Tell me a bit about yourself, where are you from and what brought you into writing? What drives you to continue writing? 
I’m from the north east of England, and I’ve always written for as long as I can remember. I wouldn’t say I’m driven to keep writing – I do it because I enjoy it, and I like entertaining people. My prime goal has always been to provide escapism in some form, and if I can do that, then it’s worth writing.
What genres interest you most and which do you write in? 
I love Gothic fiction, I think that’s my first love. I mostly write my own version of it, particularly in the horror vein, or fantasy in the JK Rowling sense of the word. That said, I’ve written historical fiction, steampunk and a pulp Western so I don’t like to be constrained by labels too much. I think the only genres I never write involve romance or erotica.
What are your thoughts about short stories and the short form? Do you have a particular favourite short story? 

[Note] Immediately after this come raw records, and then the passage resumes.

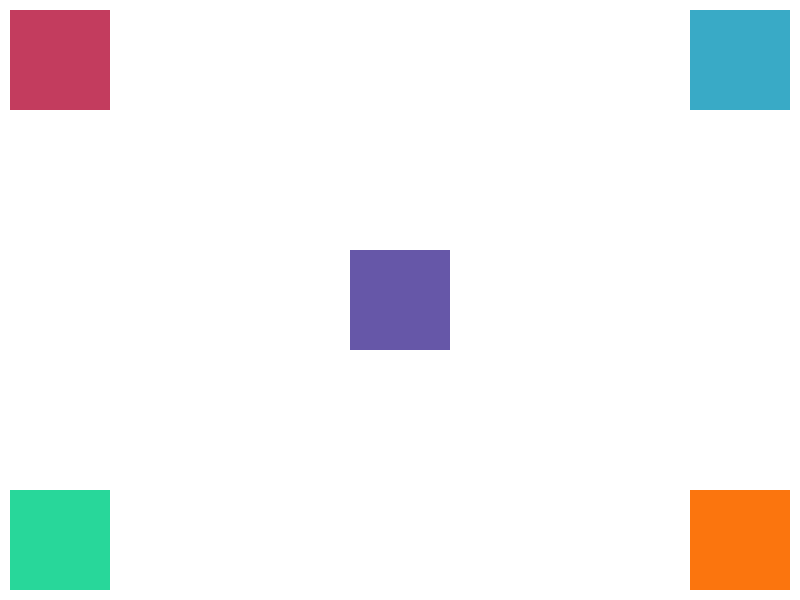
Repository: AlanVidalll/Curso-Java-Completo
Program's window: java exercicios-javafx/src/layout/AppLayout.java
These files come from the project's save history. The program's window is drawn as it stood at one moment and after a run of saves; the edit follows.
It runs on Java 21 on a 1366 x 768 screen with JavaFX 11; the title bar is not drawn.

Above is the program's window before, as saved 2020-04-11 13:13:26.

### exercicios-javafx/src/layout/AppLayout.java
package layout;

import javafx.application.Application;
import javafx.scene.Scene;
import javafx.stage.Stage;

public class AppLayout extends Application {

	@Override
	public void start(Stage primaryStage) throws Exception {

		Scene principal = new Scene(new TesteAnchorPane(),800,600);

		primaryStage.setScene(principal);
		primaryStage.setTitle("Gerenciadores de Layout");
		primaryStage.show();
	}

	public static void main(String[] args) {
		launch(args);
	}

}

### exercicios-javafx/src/layout/TesteAnchorPane.java
package layout;

import javafx.geometry.Pos;
import javafx.scene.layout.AnchorPane;
import javafx.scene.layout.HBox;

public class TesteAnchorPane extends AnchorPane {

	public TesteAnchorPane() {

		Quadrado q1 = new Quadrado();
		setTopAnchor(q1, 10.0);
		setLeftAnchor(q1, 10.0);

		Quadrado q2 = new Quadrado();
		setTopAnchor(q2, 10.0);
		setRightAnchor(q2, 10.0);

		Quadrado q3 = new Quadrado();
		setBottomAnchor(q3, 10.0);
		setLeftAnchor(q3, 10.0);

		Quadrado q4 = new Quadrado();
		setBottomAnchor(q4, 10.0);
		setRightAnchor(q4, 10.0);


		HBox centro = new HBox();
		centro.setAlignment(Pos.CENTER);
		setTopAnchor(centro, 110.0);
		setBottomAnchor(centro, 110.0);
		setLeftAnchor(centro, 110.0);
		setRightAnchor(centro, 110.0);

		Quadrado q5 = new Quadrado();
		centro.getChildren().add(q5);

		getChildren().addAll(q1,q2,q3,q4,centro);
	}


}

### exercicios-javafx/src/layout/Quadrado.java
package layout;

import javafx.scene.paint.Color;
import javafx.scene.shape.Rectangle;

public class Quadrado extends Rectangle {

	private static int i = 0;

	private String[] cores = {
			"c33c5e", "39aac6",
			"28d79a", "fb750e",
			"6657a8", "f9060e"

	};

	public Quadrado() {
		this(100, 100);
	}

	public Quadrado(int largura, int altura) {

		setWidth(largura);
		setHeight(altura);

		setFill(Color.web(cores[i]));
		;
		i++;
		if (i == 6)
			i = 0;
	}

}

### exercicios-javafx/src/layout/TesteBorderPane.java
package layout;

public class TesteBorderPane {

}

### exercicios-javafx/src/layout/Caixa.java
package layout;

import javafx.geometry.Insets;
import javafx.geometry.Pos;
import javafx.scene.control.Label;
import javafx.scene.layout.Background;
import javafx.scene.layout.BackgroundFill;
import javafx.scene.layout.CornerRadii;
import javafx.scene.layout.HBox;
import javafx.scene.paint.Color;
import javafx.scene.text.Font;

public class Caixa extends HBox {

	private static int i = 0;

	private String[] cores = { "c33c5e", "39aac6", "28d79a", "fb750e", "6657a8", "f9060e"

	};

	public Caixa() {
		this(100, 100);
	}

	public Caixa(int largura, int altura) {
		setAlignment(Pos.CENTER);
		setMinWidth(largura);
		setMinHeight(altura);

		BackgroundFill fill =
				new BackgroundFill(Color.web(cores[i]),
						CornerRadii.EMPTY, Insets.EMPTY);
		setBackground(new Background(fill));
		i++;
		if(i == 6) i= 0;
	}

	public Caixa comTexto(String texto) {
		Label label = new Label(texto);
		label.setFont(new Font(24));
		getChildren().add(label);
		return this;
	}

}

After the next 2 saves:
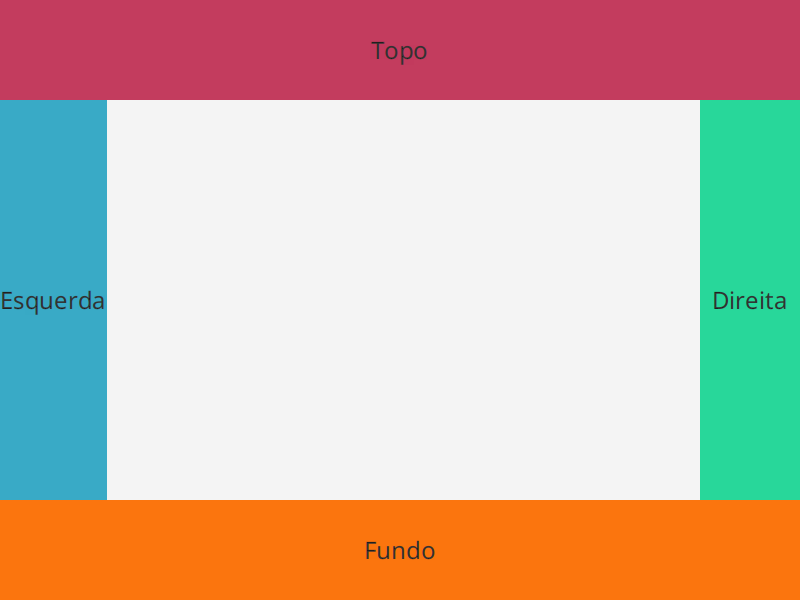
The 2 saves are shown as one change because 1 did not build or start.
The last was saved 9 min 0 s later.
--- a/exercicios-javafx/src/layout/AppLayout.java
+++ b/exercicios-javafx/src/layout/AppLayout.java
@@ -1,6 +1,7 @@
 package layout;
 
 import javafx.application.Application;
+import javafx.scene.Parent;
 import javafx.scene.Scene;
 import javafx.stage.Stage;
 
@@ -8,8 +9,13 @@
 
 	@Override
 	public void start(Stage primaryStage) throws Exception {
+		Parent raiz = null;
 
-		Scene principal = new Scene(new TesteAnchorPane(),800,600);
+		//raiz = new TesteAnchorPane();
+		raiz = new TesteBorderPane();
+
+		//Scene principal = new Scene(new TesteAnchorPane(),800,600);
+		Scene principal = new Scene(raiz,800,600);
 
 		primaryStage.setScene(principal);
 		primaryStage.setTitle("Gerenciadores de Layout");
--- a/exercicios-javafx/src/layout/TesteBorderPane.java
+++ b/exercicios-javafx/src/layout/TesteBorderPane.java
@@ -1,5 +1,19 @@
 package layout;
 
-public class TesteBorderPane {
+import javafx.scene.layout.BorderPane;
 
+public class TesteBorderPane extends BorderPane {
+
+	public TesteBorderPane () {
+
+
+		Caixa c1 = new Caixa().comTexto("Topo");
+		setTop(c1);
+		Caixa c2 = new Caixa().comTexto("Esquerda");
+		setLeft(c2);
+		Caixa c3 = new Caixa().comTexto("Direita");
+		setRight(c3);
+		Caixa c4 = new Caixa().comTexto("Fundo");
+		setBottom(c4);
+	}
 }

I love short stories! Anthologies are particularly good because you’re always bound to find something you enjoy. I love Oscar Wilde’s short stories, although Wilkie Collins and MR James wrote some real zingers. I think the beauty of a short story is its compact nature – there’s no room for diversions, or irrelevant flights of fancy. You have to ditch what’s unnecessary and focus solely on the story. I think that’s why I enjoy Stephen King’s short stories more than his novels – I sometimes feel his books lag a bit in the middle, but his stories don’t have the same problem.
For those who submitted new stories: (without giving your story away!) What did you find interesting about writing a story for an anthology with the suspended in dusk title/theme? Was there anything in particular that you wanted to write about or explore?
I’d already written the story but given its setting in the twilight streets of Victorian London I thought it fitted in well with the concept of dusk, and a suspension of time, particularly given the timeless nature of my particular ‘monster’.
What has been the highlight of your writing career so far?
Getting published for the first time was naturally a high but I’d say getting a review which favourably compared me to JK Rowling is probably at the top of the list!
Do you have any outstanding writing goals you’re working to achieve? (sale to a particular market or publication/book deal/award/NaNoWriMo/etc) 
I’d really love to finish editing my YA novel and place it with an agent with a view to trying the traditional publishing route. I love working with independent presses and I like the ‘family feel’ you have with the editors and other authors, but for that particular novel, I’d love to see it on shelves in bookshops or available in train stations and airports.
Do you have any interesting projects on the horizon that you’d like to share some info with us about? 
I’m currently working on the sequel to my most recent novella, The Necromancer’s Apprentice. This one will be wider in scope and further explore the world that I built, as well as delving into the background of Necromancer‘s villain, Eufame.
What advice do you have for new or aspiring writers? 
Some writers think they can learn by doing, and while you do learn a lot from the actual process of writing, it’ll drastically cut your learning curve if you read blogs and books about writing, study novels that work, and treat writing like a craft as much as an art form.